To Free, Or Not To Free?
I’m going to play the role of devil’s advocate here, because, in truth, I don’t really know the real motivations of chancellor George Osborne, and his half-baked, coalition government. This lot have really been vigorously swinging the axe left, right, and centre, since they grabbed the keys of number 10, haven’t they? All in the name of spending cuts, to put the ‘Great’ back into Britain again. Since the last mob were resident at Downing St, this great country of ours has ‘gone for a burton’, to borrow a well-used Cockney phrase.
We read in the Guardian, back in October 2010, that the Arts Council has faced cuts to their budget of nigh-on 30%, and guess who’s bearing the brunt of that body blow? Well, I’ll tell you anyway: independent publishers! My cynical side is whispering tellingly in my left ear, having learnt of this news: What is their game, here? The Arts Council fund 59 independent publishing organisations, and with this sinister withdrawal of a sizeable chunk of dough – which ultimately belongs to the people – it is felt by the writer of the report that many if not all of these companies could meet their maker in the near future. That could well be (and probably is) media hype, to suggest that all will be doom and gloom for these small-fry publishing houses, but regardless of that I am just a little bit suspicious as to why the cross-hair has levelled on independent publishers.

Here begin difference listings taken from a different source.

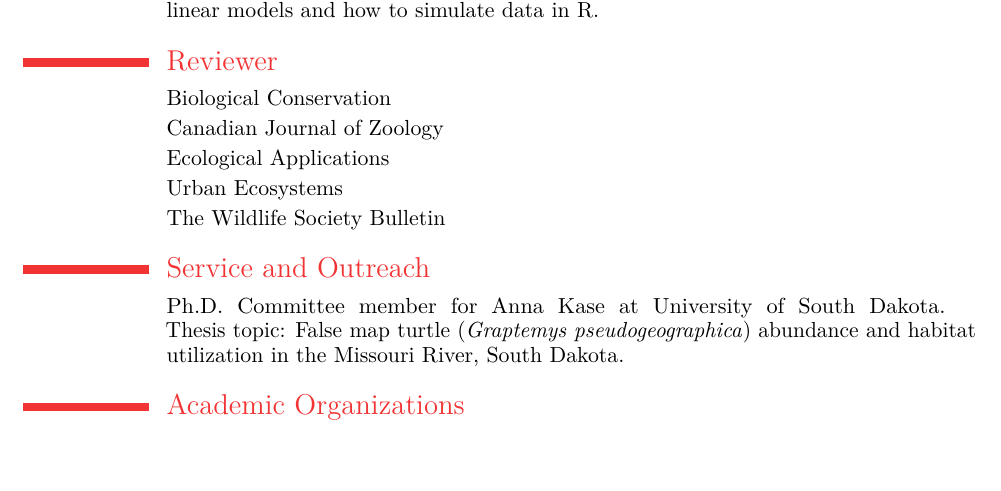
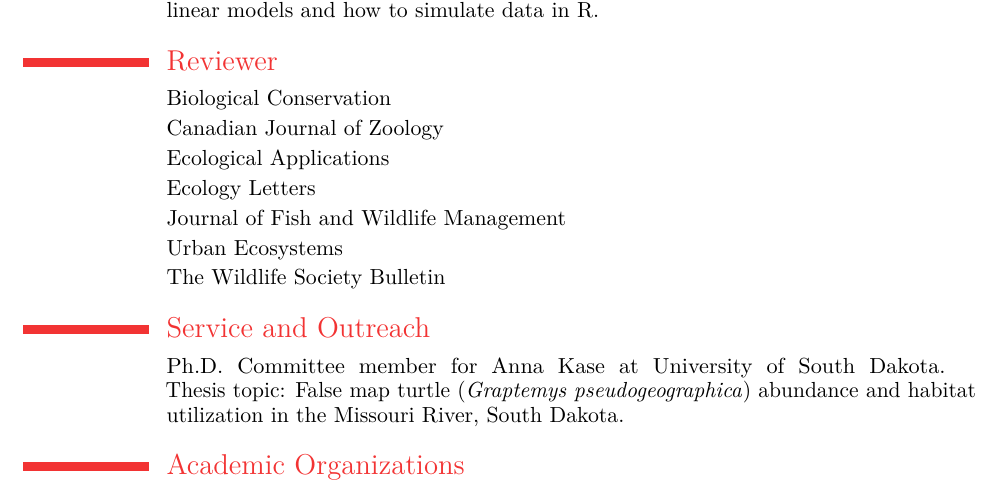
Before and after one commit to mfidino/CV, a LaTeX CV (Fidino_cv.tex): part of page 4 of 4, cut so that both start at the same text, the shorter picture padded with empty space. The pictures show the PDF file Fidino_cv.pdf that the author committed with the source.

Commit message:
Reviewed for a couple more journals

```diff
--- a/Fidino_cv.tex
+++ b/Fidino_cv.tex
@@ -84,6 +84,8 @@
 \cvitem{}{Biological Conservation}
 \cvitem{}{Canadian Journal of Zoology}
 \cvitem{}{Ecological Applications}
+\cvitem{}{Ecology Letters}
+\cvitem{}{Journal of Fish and Wildlife Management}
 \cvitem{}{Urban Ecosystems}
 \cvitem{}{The Wildlife Society Bulletin}
 
```
Also changed, not shown: Fidino_cv.pdf.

As the saying goes, ‘small is beautiful’. Independent publishers – by virtue of their size – are able to be a lot more up close and personal with the authors that they take under their wings. This is in comparison to the big boys (and girls), who first and foremost see a pound note, instead of a talented author who just happens to be a living, breathing human being. Human values and recognition of individual talent seems to be the order of the day for the smaller publishing houses. Some of them even provide a platform for non-mainstream and perhaps unconventional writers – those whose views may even be considered to be controversial, or militant.
That’s the angle I’m coming at this from, and is the basis of my eyebrow-raising sentiments. Mr Osborne, when you fixed your death-inducing glance on rendering the Arts Council impotent, was there an ulterior motive under the sheen of your externally polished countenance? Was this ruse actually about the progressive removal of the last vestiges of freedom of speech, cleverly obscured by the pretence of economically streamlining ‘Great’ Britain? I wonder about that, Mr Chancellor. Because, be you of a blue, yellow, or red orientation, I find it pretty bloody tough to trust the crowds that inhabit Westminster, and who claim to act in the ‘public interest’. Why have you gone down the road of assaulting what is essentially creative potential? We are talking about publishing houses here that have spawned Nobel Prize winners, for Christ’s sake! Why in the name of the Lord would our hybrid government seek to jeopardise that which is wholesome about our arts culture?
Having said all of the above, I may well be talking out of my proverbial, with my tendency to spy a conspiracy in anything that even remotely stinks of officialdom. But, like I said in the beginning, I’m merely playing the ever so fun role of devil’s advocate. What is the truth regarding this matter? How the bleedin’ell’ should I know?!